* [Source records]:
»»

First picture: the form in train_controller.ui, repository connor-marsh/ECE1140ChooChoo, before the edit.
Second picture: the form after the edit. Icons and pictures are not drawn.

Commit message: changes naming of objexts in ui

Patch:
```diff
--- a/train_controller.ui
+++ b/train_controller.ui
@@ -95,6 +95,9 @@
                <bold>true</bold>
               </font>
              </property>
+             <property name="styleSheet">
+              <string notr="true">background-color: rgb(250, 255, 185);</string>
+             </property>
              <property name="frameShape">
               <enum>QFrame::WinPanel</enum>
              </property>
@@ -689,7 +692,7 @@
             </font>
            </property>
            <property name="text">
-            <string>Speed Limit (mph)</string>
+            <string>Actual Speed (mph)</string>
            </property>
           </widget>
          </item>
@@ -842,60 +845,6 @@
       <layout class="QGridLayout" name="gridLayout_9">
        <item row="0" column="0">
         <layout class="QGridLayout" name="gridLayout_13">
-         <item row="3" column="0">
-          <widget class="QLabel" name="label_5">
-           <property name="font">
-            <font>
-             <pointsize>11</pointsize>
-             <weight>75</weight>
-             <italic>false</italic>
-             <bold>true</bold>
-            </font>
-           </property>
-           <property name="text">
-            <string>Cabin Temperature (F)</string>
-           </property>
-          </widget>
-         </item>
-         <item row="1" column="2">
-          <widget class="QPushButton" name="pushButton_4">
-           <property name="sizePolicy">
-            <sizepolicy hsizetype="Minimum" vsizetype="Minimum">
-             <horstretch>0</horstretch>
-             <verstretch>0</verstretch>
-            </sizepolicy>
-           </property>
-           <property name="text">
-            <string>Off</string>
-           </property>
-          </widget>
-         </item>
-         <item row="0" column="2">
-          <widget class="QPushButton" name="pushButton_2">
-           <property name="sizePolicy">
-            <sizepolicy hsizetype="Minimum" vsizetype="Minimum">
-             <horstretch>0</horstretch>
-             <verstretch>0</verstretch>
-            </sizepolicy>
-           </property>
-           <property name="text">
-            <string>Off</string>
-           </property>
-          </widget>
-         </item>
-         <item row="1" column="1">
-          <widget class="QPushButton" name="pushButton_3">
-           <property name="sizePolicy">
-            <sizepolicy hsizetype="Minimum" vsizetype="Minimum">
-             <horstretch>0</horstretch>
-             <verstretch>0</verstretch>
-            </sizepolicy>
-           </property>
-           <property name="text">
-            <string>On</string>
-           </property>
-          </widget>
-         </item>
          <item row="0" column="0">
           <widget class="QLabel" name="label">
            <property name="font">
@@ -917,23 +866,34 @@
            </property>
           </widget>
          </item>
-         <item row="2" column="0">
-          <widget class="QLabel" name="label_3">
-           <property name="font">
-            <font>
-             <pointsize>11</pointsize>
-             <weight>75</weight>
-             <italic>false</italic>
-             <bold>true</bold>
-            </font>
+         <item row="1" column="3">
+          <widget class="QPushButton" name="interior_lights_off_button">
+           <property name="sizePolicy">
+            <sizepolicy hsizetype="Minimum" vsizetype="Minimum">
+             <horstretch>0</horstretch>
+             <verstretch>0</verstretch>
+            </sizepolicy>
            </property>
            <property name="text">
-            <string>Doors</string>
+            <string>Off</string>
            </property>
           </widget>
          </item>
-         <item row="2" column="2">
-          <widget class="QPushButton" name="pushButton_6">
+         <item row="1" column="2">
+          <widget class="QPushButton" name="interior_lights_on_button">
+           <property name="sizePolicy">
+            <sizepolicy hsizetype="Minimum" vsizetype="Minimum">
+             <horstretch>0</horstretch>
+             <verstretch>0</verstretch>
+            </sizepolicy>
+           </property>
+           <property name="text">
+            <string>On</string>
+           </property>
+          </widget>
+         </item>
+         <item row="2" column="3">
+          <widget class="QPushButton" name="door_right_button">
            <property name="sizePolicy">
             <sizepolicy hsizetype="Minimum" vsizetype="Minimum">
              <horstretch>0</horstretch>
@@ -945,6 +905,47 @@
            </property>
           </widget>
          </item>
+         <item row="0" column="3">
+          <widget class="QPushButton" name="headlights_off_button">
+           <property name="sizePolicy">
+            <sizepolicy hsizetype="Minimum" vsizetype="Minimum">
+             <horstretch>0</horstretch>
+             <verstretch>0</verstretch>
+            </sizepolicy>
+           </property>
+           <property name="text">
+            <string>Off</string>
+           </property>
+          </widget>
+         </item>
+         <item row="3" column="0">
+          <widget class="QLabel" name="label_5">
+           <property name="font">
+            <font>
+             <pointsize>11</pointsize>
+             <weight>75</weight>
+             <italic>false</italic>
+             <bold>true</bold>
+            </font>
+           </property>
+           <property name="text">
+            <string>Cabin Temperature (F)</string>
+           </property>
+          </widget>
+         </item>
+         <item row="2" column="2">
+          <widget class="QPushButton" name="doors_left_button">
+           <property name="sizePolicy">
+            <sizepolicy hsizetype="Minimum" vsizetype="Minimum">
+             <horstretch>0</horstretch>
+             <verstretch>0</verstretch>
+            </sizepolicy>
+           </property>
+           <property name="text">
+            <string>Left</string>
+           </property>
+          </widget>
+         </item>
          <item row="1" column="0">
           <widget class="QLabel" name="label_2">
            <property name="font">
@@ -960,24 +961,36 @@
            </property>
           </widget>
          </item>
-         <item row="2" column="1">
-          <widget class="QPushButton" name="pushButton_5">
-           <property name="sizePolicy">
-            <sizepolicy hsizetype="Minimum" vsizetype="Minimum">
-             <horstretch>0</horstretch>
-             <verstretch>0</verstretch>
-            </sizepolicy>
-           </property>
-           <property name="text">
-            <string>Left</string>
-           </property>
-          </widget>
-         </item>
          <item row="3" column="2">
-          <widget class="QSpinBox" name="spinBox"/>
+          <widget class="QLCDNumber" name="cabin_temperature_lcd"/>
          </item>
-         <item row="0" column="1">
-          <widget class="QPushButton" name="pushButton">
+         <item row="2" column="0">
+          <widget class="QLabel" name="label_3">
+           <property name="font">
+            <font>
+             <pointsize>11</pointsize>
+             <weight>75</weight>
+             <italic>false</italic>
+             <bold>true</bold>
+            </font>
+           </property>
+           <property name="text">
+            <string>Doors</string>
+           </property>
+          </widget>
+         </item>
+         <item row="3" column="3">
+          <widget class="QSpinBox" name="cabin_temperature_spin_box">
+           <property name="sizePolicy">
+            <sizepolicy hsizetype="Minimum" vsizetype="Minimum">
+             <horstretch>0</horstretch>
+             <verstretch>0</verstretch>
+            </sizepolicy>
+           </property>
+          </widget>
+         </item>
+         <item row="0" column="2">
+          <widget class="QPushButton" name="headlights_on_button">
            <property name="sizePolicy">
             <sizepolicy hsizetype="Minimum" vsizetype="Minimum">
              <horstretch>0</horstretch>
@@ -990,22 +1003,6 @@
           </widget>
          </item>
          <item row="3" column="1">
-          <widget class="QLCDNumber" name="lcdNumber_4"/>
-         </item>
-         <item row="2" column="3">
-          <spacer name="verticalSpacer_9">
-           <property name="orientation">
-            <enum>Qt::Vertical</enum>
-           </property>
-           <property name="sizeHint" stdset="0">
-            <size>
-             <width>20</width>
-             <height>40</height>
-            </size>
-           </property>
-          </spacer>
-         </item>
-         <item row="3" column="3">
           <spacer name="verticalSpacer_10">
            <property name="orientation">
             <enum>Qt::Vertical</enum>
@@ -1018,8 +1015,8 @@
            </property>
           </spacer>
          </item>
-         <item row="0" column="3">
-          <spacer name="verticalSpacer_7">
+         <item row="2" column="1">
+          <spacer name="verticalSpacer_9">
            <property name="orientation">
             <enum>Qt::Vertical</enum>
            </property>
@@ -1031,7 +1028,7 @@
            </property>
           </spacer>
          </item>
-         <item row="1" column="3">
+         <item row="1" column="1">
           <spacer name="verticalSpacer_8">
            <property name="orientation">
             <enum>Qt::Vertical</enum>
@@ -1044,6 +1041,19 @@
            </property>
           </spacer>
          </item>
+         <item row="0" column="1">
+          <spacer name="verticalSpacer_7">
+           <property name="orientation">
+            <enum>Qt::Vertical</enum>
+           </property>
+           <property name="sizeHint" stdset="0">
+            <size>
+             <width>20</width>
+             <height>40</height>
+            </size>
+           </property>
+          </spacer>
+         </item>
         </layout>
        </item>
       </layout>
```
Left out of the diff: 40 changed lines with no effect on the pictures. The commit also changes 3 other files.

««

* [AIM OF THE EXERCISE]: From the entries, find how many lines contain "QLabel" and give the number alone.

* [COMPLETED TASK]: 6